Most likely, Apple was only trying to provide a life-saving service to some of its consumers, because it could with their new devices. If Apple knew they could save a few lives, they’d be irresponsible not to do so.
But they didn’t set out to conquer the world of crash detection services. Out of the gate, they proclaimed clearly that they were detecting only severe crashes—and wouldn’t detect all of them. They should be lauded for their efforts to save the lives that they can save and for raising the profile of smartphone-based crash detection.
Why is the industry so worked up?
When the Wall Street Journal wrote about the impending release of Apple’s crash detection last year, interested industries expected it to be big, groundbreaking, exciting and completely innovative. Their severe crash detection was not designed to be any of these things. The methodology they use in their crash detection is today easily achieved through imitation. It’s a commodity technology in use for over five years by relevant industries. But it cannot live up to the expectations and potential of a more sophisticated, re-invented approach.
Industries awaiting change include insurance carriers who want claims automation, automotive OEMs who want to control post collision economics, and fleets who want better data on damage inflicted at lower speeds. All these hopes require sophisticated impact detection and false positive suppression, enveloped in technological and methodological advancements designed to meet the unique needs of an enterprise program.
All Apple said it was going to do was introduce severe crash detection into their latest devices. The rest of the expectations and hype came from within industries desperately in need of a solution.
So, no one can blame Apple for not meeting the expectation that it would solve problems it didn’t set out to solve.
Top three reasons why Apple’s crash detection obviously wasn’t intended for enterprise programs
- Market penetration
Apple has only 15.6 percent of global smartphone market share. Furthermore, the newly released devices will take years to become a dominant part of that market share. Additionally, since Apple smartphones with crash detection range from $799 to nearly $1700, you won’t be able to serve the lower to middle markets, which represents two-thirds of all smartphones sold. We’re certain that Apple knows enterprise programs are trying to reach more customers than are available through their crash detection.
- Crash detection was not designed to share data with enterprise

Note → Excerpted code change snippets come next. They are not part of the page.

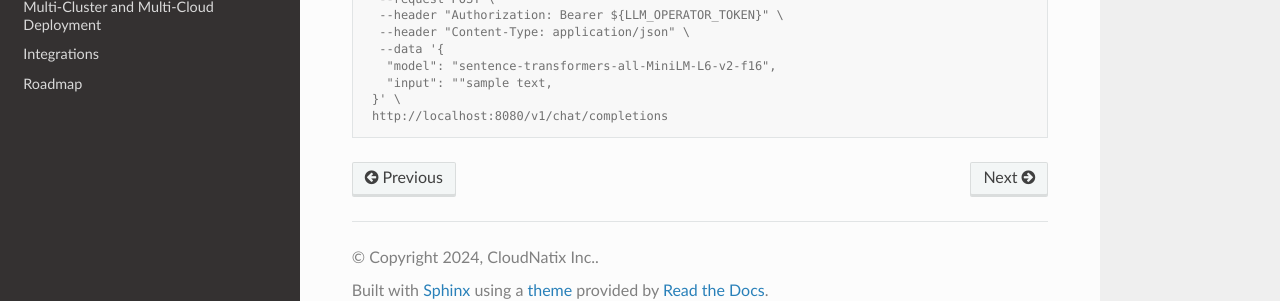
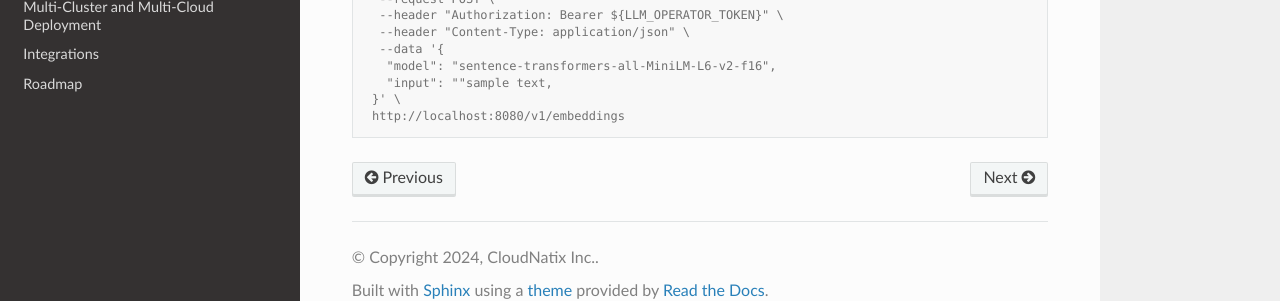
Before and after one commit to llm-operator/docs, a Sphinx documentation site: the page built from docs/source/rag.rst, in a window 1280 px wide and 900 px high, scrolled down 1660 px. Shown: the part 573-874 px from the top of the window. Built offline with Sphinx 7.4.7 and the Read the Docs theme 2.0.0, drawn with Linux system fonts in a browser that asks for light colours; part of the change alters nothing that is shown.

Commit message:
Fix the embedding API URL (#104)

```diff
--- a/docs/source/rag.rst
+++ b/docs/source/rag.rst
@@ -124,4 +124,4 @@ Here are examples:
       "model": "sentence-transformers-all-MiniLM-L6-v2-f16",
       "input": ""sample text,
     }' \
-    http://localhost:8080/v1/chat/completions
+    http://localhost:8080/v1/embeddings
```
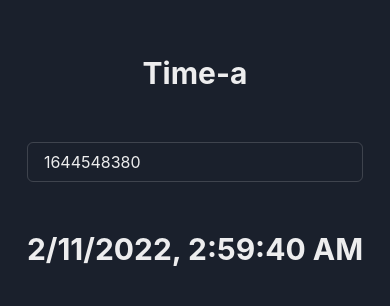
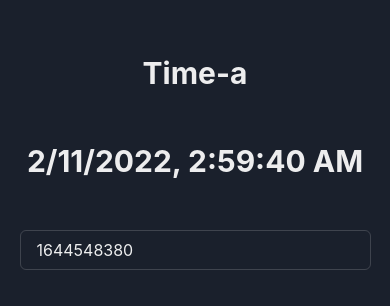
Before and after one commit to sbleru/s-no, a Next.js app in the folder apps/time-a/: page / in a window 390 px wide. Shown: the part 260-566 px from the top of the page. Built offline with nearby package versions, Linux system fonts and the light colour scheme.

Commit message:
style: Support responsive

```diff
--- a/apps/time-a/src/features/TimeA.tsx
+++ b/apps/time-a/src/features/TimeA.tsx
@@ -8,7 +8,7 @@ import { useSWR } from "../contexts/swr";
 export const TimeA: NextPage = () => {
   return (
     <Center h={"100vh"}>
-      <VStack spacing={12}>
+      <VStack spacing={12} w={["90%", "30%"]}>
         <Heading>Time-a</Heading>
         <Suspense fallback={<Loading />}>
           <RenderAsFetch />
@@ -34,8 +34,8 @@ const View: React.FC<{
   }, []);
   return (
     <>
+      <Heading>{date.toLocaleString()}</Heading>
       <Input defaultValue={timestamp} onChange={handleInput} />
-      <Heading>{date.toLocaleString()}</Heading>
     </>
   );
 };
```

The crash data Apple collects is self-contained within the phone. It wasn’t intended to be shared with outside sources. To further highlight this, Apple purges the crash data after the event. So much for anyone interested in post-collision claims processing or economics. In fact, there is no way for enterprise to know who their customers are on the phones. There is absolutely nothing for you to use to manage an enterprise program because Apple didn’t intend the product to be used like that.
- Severe crash detection misses the largest portion of collisions, which occur at low speeds
A long-standing goal of industries using mobile-based crash detection as part of their businesses has been to capture crashes at low speeds (without generating a high volume of false positives). The methodology used for Apple’s crash detection is a commodity product. Most any graduate-level engineer can create a crash detection algorithm for smartphones that detects only severe crashes (usually 30+mph). Most experts estimate that 70% of insurance claims are from incidents at low speeds. If you don’t want to miss the majority of incidents, you must reliably detect in the lower speed bands, which no commodity crash detection achieves.
What kind of crash detection technology does an enterprise need?
A successful enterprise program requires a relatively ubiquitous technology (available everywhere), which means smartphones (with 5B+ already in the hands of consumers) and a low service cost so that it can be essentially given away to achieve adoption. Plus, the ability to detect accidents at low speeds (with minimal false positives), and account for all the specific and rigorous needs of an enterprise program.
Are there solutions out there that solve for the three major problems highlighted above?
Sure. But based on our testing, and the testing of third parties looking to select a solution from amongst the industry’s top players, we’re aware of only one that solves for all three. That would be Sfara. Our exclusive ultra low-speed crash detections make us the only company that solves for all three enterprise needs.
Thanks again, Apple
Again, let’s reiterate that Apple did not intend for its crash detection to be used for enterprise purposes. We should thank them for raising the awareness of crash detection services and highlighting just how badly a great solution is needed in the market.
But don’t blame Apple for attempting to replicate the hard work and heavy investment already expended by a few specialized companies. Apple didn’t try to take a big bite out of the industry, it was only nibbling at its skin. Let’s not continue blowing this situation out of proportion. Once all is said and done, this has been much ado about nothing.
And hey, Apple, if you’re listening, if you decide to get into the enterprise crash detection business, we’ll be right here to talk.